Those of you who just can’t turn down a bargain, will most likely know of Groupon, an online business that allows you to receive discounts on meals, fashion apparels to pretty much almost anything. What you perhaps don’t know is that it was founded by a young entrepreneur Andrew Mason, who is now the CEO of Groupon.
You’ve got to think out of the galaxy big…
There’s no simple way of putting it, young entrepreneurs come in all shapes and sizes. They are not just rising as a force to be recognised in industry, but can make a tangible impact the world over. Just in case you are thinking this is an overseas phenomena, you could not be further from the truth. Africans, and particularly young South African entrepreneurs are raising the banner. We have such a beautiful story to tell.
So you think it’s cool to have a street named after you? What about a young South African scientist (26) who had the space gurus of NASA name a planet after him, in honour of his work in developing a record-breaking rocket and creating safer, more energy-efficient rocket fuel? Siyabulela Xuza, a Harvard University student from Mthatha in the Eastern Cape is working on new energy to help save the planet.
A call for more entrepreneurship education at school level
Speaking to Teen Entrepreneur in an exclusive interview, Pascal Fröhlicher, Impact Investor and Entrepreneur based in Johannesburg, emphasised the dire need for more entrepreneurship in education on a school level. “Entrepreneurial thinking is key to success in a rapidly changing world. This does not only apply to people starting their own company. Entrepreneurship should form a key component of a curriculum that prepares the youth for the future,” concluded Pascal.
All things said and done, there is a dire call for young entrepreneurs. It is not just part of South Africa’s key dialogue, but a conversation that is applicable the world over.

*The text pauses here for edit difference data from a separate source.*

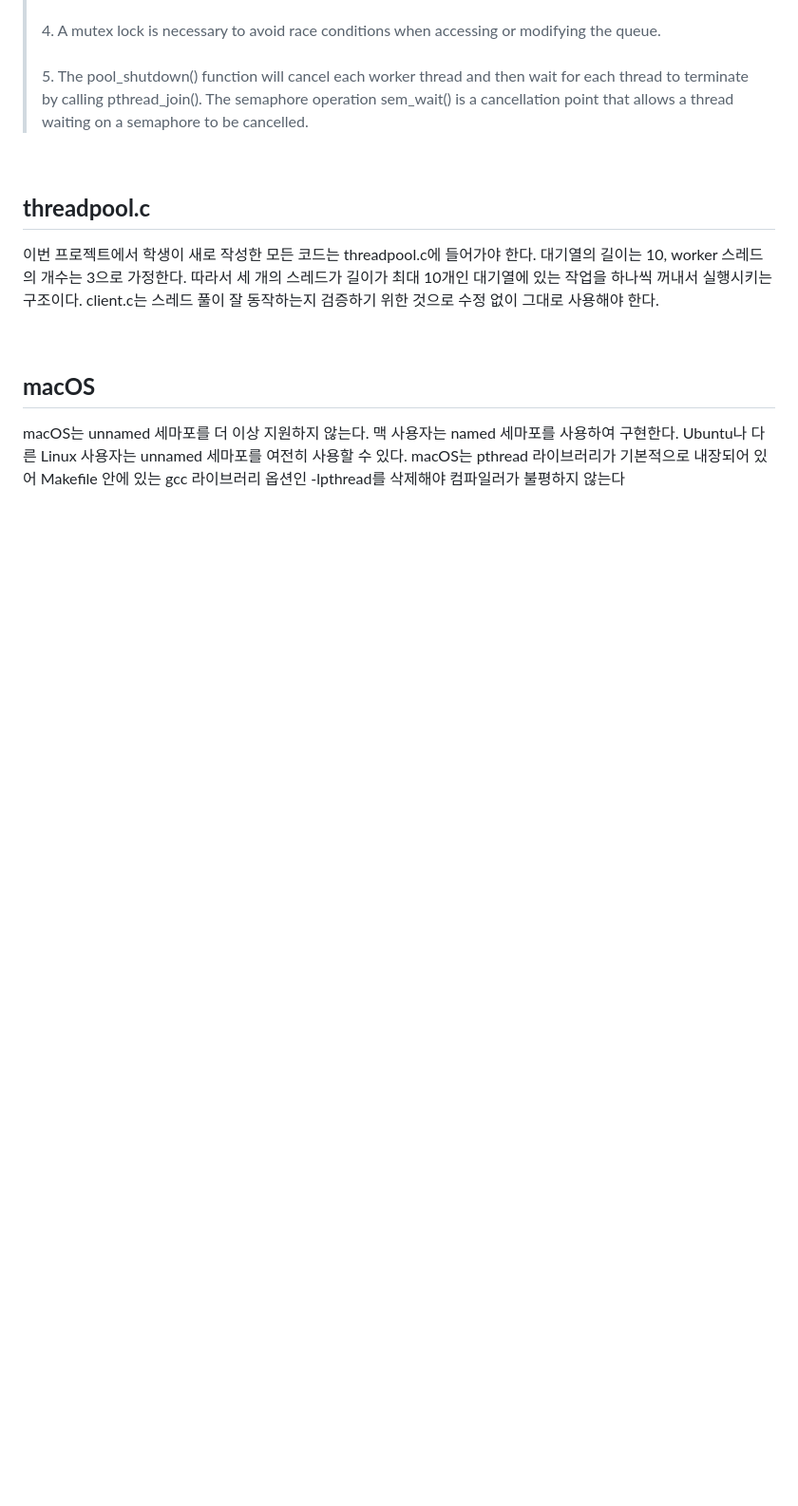
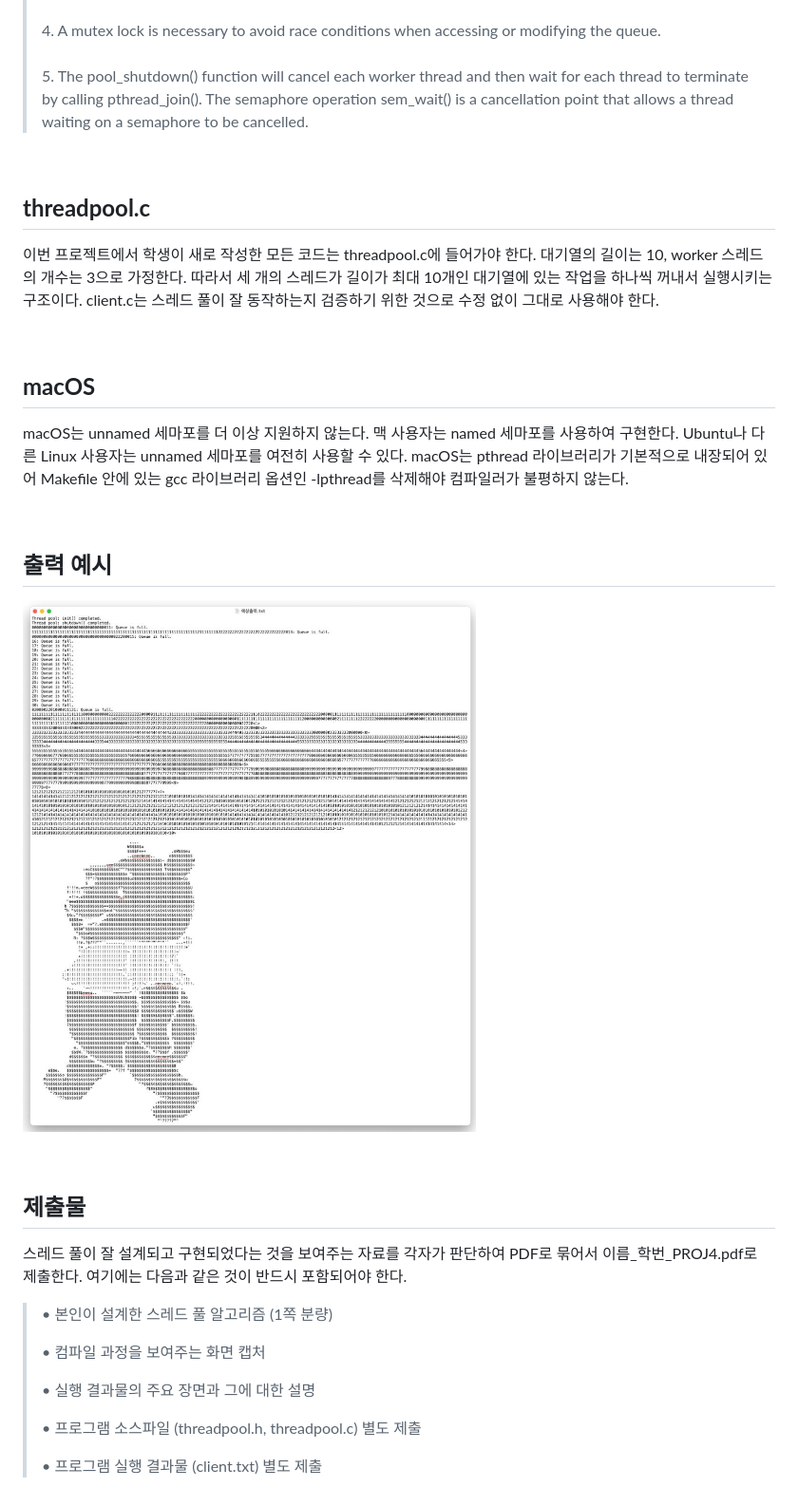
Before and after one commit to hihiroo/SystemProgramming, a Markdown page: Thread_Pool/README.md, the part around the change. Shown: that part at 95% size. Rendered like a GitHub page; pictures changed too: Thread_Pool/출력예시.JPG (added); blank space fills up the shorter version.

Commit message:
출력 예시 추가

```diff
--- a/Thread_Pool/README.md
+++ b/Thread_Pool/README.md
@@ -46,4 +46,23 @@ In the source code download we provide the C source file threadpool.c as a parti
 <br>
 
 ## **macOS**
-macOS는 unnamed 세마포를 더 이상 지원하지 않는다. 맥 사용자는 named 세마포를 사용하여 구현한다. Ubuntu나 다른 Linux 사용자는 unnamed 세마포를 여전히 사용할 수 있다. macOS는 pthread 라이브러리가 기본적으로 내장되어 있어 Makefile 안에 있는 gcc 라이브러리 옵션인 -lpthread를 삭제해야 컴파일러가 불평하지 않는다
+macOS는 unnamed 세마포를 더 이상 지원하지 않는다. 맥 사용자는 named 세마포를 사용하여 구현한다. Ubuntu나 다른 Linux 사용자는 unnamed 세마포를 여전히 사용할 수 있다. macOS는 pthread 라이브러리가 기본적으로 내장되어 있어 Makefile 안에 있는 gcc 라이브러리 옵션인 -lpthread를 삭제해야 컴파일러가 불평하지 않는다.
+
+<br>
+
+## **출력 예시**
+![출력 예시](출력예시.JPG)
+
+<br>
+
+## **제출물**
+스레드 풀이 잘 설계되고 구현되었다는 것을 보여주는 자료를 각자가 판단하여 PDF로 묶어서 이름_학번_PROJ4.pdf로 제출한다. 여기에는 다음과 같은 것이 반드시 포함되어야 한다. <br>
+> • 본인이 설계한 스레드 풀 알고리즘 (1쪽 분량) <br>
+>
+> • 컴파일 과정을 보여주는 화면 캡처 <br>
+>
+> • 실행 결과물의 주요 장면과 그에 대한 설명 <br>
+>
+> • 프로그램 소스파일 (threadpool.h, threadpool.c) 별도 제출 <br>
+>
+> • 프로그램 실행 결과물 (client.txt) 별도 제출 <br>
```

If ever there was a time to stand up and be counted, it is now. Awaken the creativity within you. Maybe, just maybe, you are the next young world changer the world is awaiting.